But Johns Hopkins neurologist Carlos Pardo-Villamizar wasn’t convinced. “Fungal brain infections are not easy to diagnose with MRI,” he says.
In the past, correctly identifying this patient’s infection might have involved a long period of trial and error, administering a series of increasingly invasive tests and trials of antifungals, antibiotics and other drugs — and losing precious time while his health hung in the balance.
But the patient avoided this path thanks to the use of a new diagnostic tool developed at Johns Hopkins: next-generation sequencing that can identify intruders in the central nervous system, helping doctors accurately diagnose infections. It showed he was infected with Toxoplasmosis gondii — placing him quickly on the path to curative treatment.
Pardo-Villamizar and colleagues Trish Simner, director of the bacteriology and parasitology sections of the Medical Microbiology Laboratory, and Steven Salzberg, director of the Johns Hopkins University Center for Computational Biology, published their first paper describing this technique in 2016, with collaborators from the Institute for Computational Medicine and Johns Hopkins’ Division of Medical Microbiology.
Sequencing DNA isolated from brain biopsies and analyzing it using data from libraries of known sequences, they showed then that it’s possible to separate the tiny fraction of DNA from pathogenic organisms from the brain’s innate DNA and that of its typical biota. These findings point neurologists toward the most likely culprits in an infection, greatly hastening accurate diagnosis.
In 2018, the researchers showed this technique could be used for cerebrospinal fluid, helping patients avoid more risky brain biopsies. Two years later, they validated it for clinical use — showing high sensitivity and specificity — and have been applying it since for their most puzzling cases.
Compared with more traditional diagnostics, the approach is significantly faster, returning a list of candidate pathogens within two to three days, Pardo-Villamizar says. And although the cost is relatively high per patient — around $1,700 — this number is far lower than the cost to hospitalize patients for weeks as their undiagnosed conditions worsen. As the cost of sequencing continues to decline, he adds, so will the expense of this diagnostic technique.

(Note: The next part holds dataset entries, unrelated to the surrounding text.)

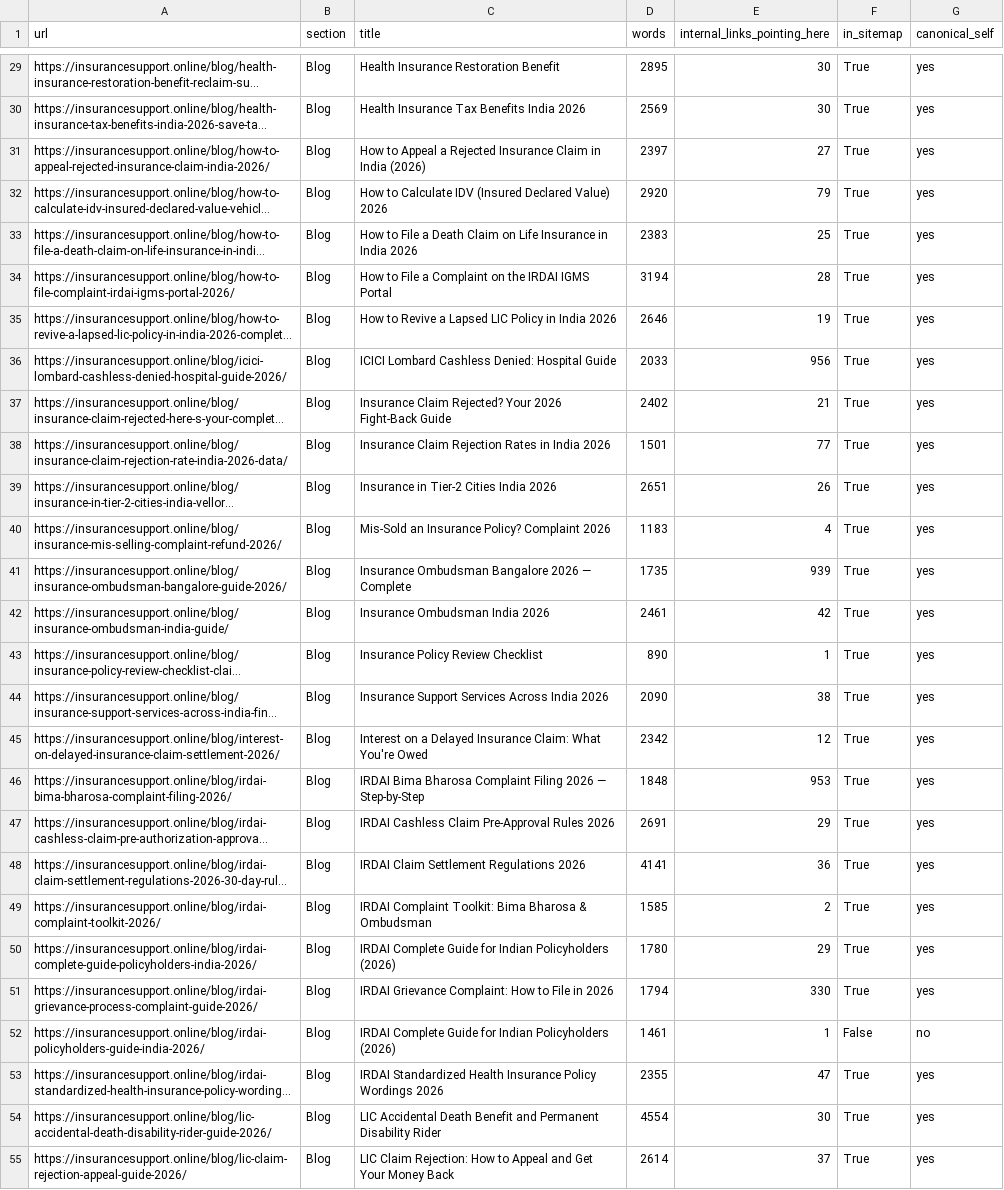
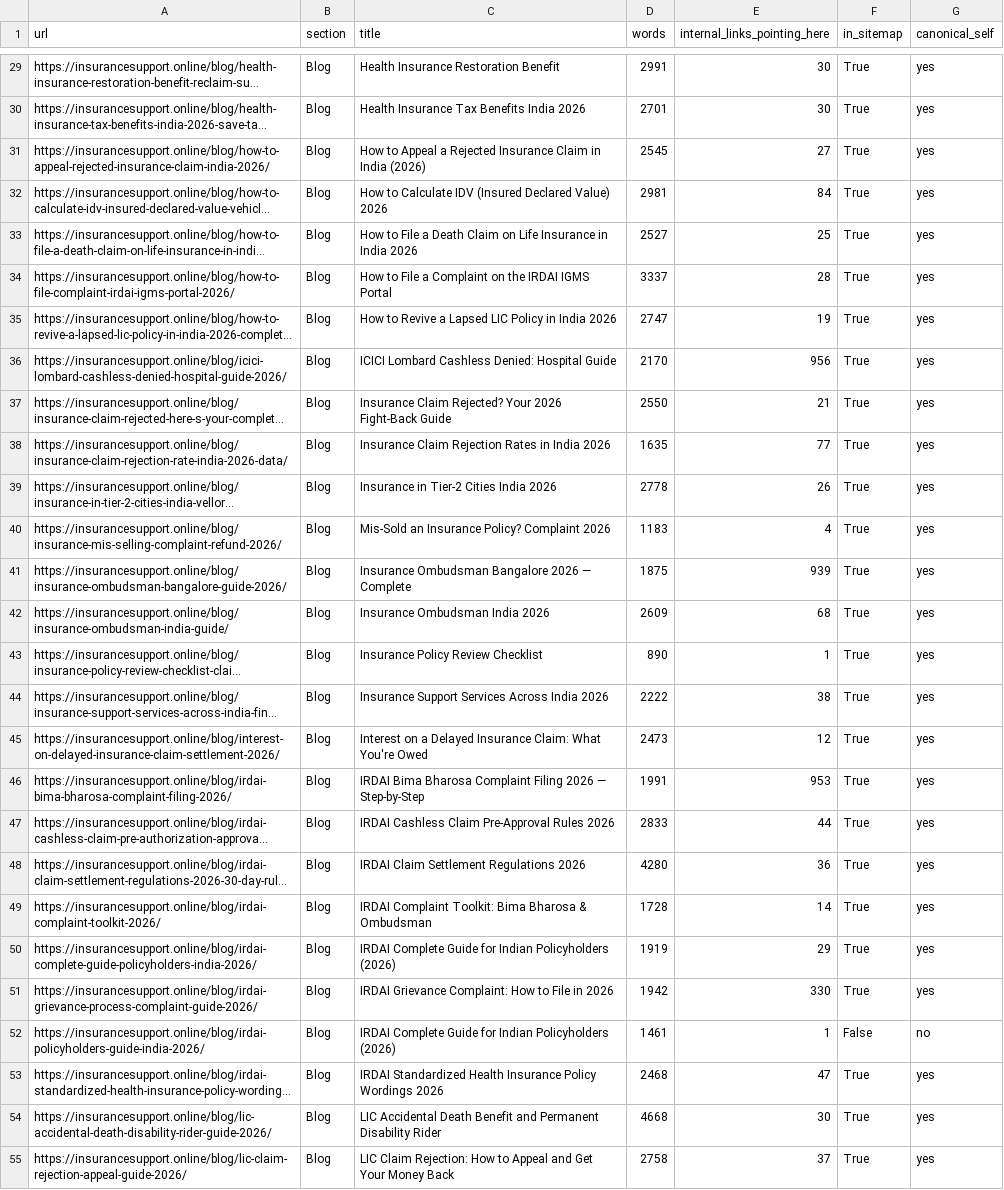
Before and after one commit to 77techprogamer-sketch/insurancesupport-astro, a CSV file: seo/indexable-urls.csv, drawn as a sheet; only a part is shown, gaps mark what is left out; long unchanged cells end in …; the diff covers the shown part only; the diff names each change by its address in the sheet, - before the commit and + after, or states it on an @@ line.

Commit message:
Build the internal link graph and the citation layer that were missing
Six indexable money pages had no contextual inlinks at all, and every article's outbound links were either the post title or 'Read more'. Both are fixable and neither is content work.

Internal links: eight topic buckets with the destination and the anchor text to use, scored against each post's title, summary and opening text; 79 posts carry a three-link 'Where this goes next' block; a hub mesh on 16 pages puts every section one click from every other. /loans/ went from 0 contextual inlinks to 15, /cities/ 1 to 25, /guides/ 2 to 23, /bangalore/ 4 to 72.

Citations: 67 regulation-heavy articles now end with a Sources block naming the instrument (Ombudsman Rules 2017 and G.S.R. 828(E), IRDAI master circular 5 September 2024, Section 45, Consumer Protection Act 2019) and linking the regulator, and the same URLs are emitted as schema citation. Service pages reference the business by @id instead of redeclaring it. The author node now resolves to /about/#person.

/about/#editorial-standards states the writing rules and every article links to it.

Also seo/link-building-plan.md: the off-site work, with a weekly GBP cadence, the exact NAP string, and what not to buy.

Co-authored-by: arena-agent <297053741+arena-agent@users.noreply.github.com>

```diff
--- a/seo/indexable-urls.csv
+++ b/seo/indexable-urls.csv
-D29 (words): 2895
+D29 (words): 2991
-D30 (words): 2569
+D30 (words): 2701
-D31 (words): 2397
+D31 (words): 2545
-D32 (words): 2920
+D32 (words): 2981
-E32 (internal_links_pointing_here): 79
+E32 (internal_links_pointing_here): 84
-D33 (words): 2383
+D33 (words): 2527
-D34 (words): 3194
+D34 (words): 3337
-D35 (words): 2646
+D35 (words): 2747
-D36 (words): 2033
+D36 (words): 2170
-D37 (words): 2402
+D37 (words): 2550
-D38 (words): 1501
+D38 (words): 1635
-D39 (words): 2651
+D39 (words): 2778
-D41 (words): 1735
+D41 (words): 1875
-D42 (words): 2461
+D42 (words): 2609
-E42 (internal_links_pointing_here): 42
+E42 (internal_links_pointing_here): 68
-D44 (words): 2090
+D44 (words): 2222
-D45 (words): 2342
+D45 (words): 2473
-D46 (words): 1848
+D46 (words): 1991
-D47 (words): 2691
+D47 (words): 2833
-E47 (internal_links_pointing_here): 29
+E47 (internal_links_pointing_here): 44
-D48 (words): 4141
+D48 (words): 4280
-D49 (words): 1585
+D49 (words): 1728
-E49 (internal_links_pointing_here): 2
+E49 (internal_links_pointing_here): 14
-D50 (words): 1780
+D50 (words): 1919
-D51 (words): 1794
+D51 (words): 1942
-D53 (words): 2355
+D53 (words): 2468
-D54 (words): 4554
+D54 (words): 4668
-D55 (words): 2614
+D55 (words): 2758
```
Also changed, not shown: 107 edited cells elsewhere in this file, 27 other files.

“We are becoming more and more adept at speeding diagnosis for the most complex and mysterious brain infections,” Pardo-Villamizar says.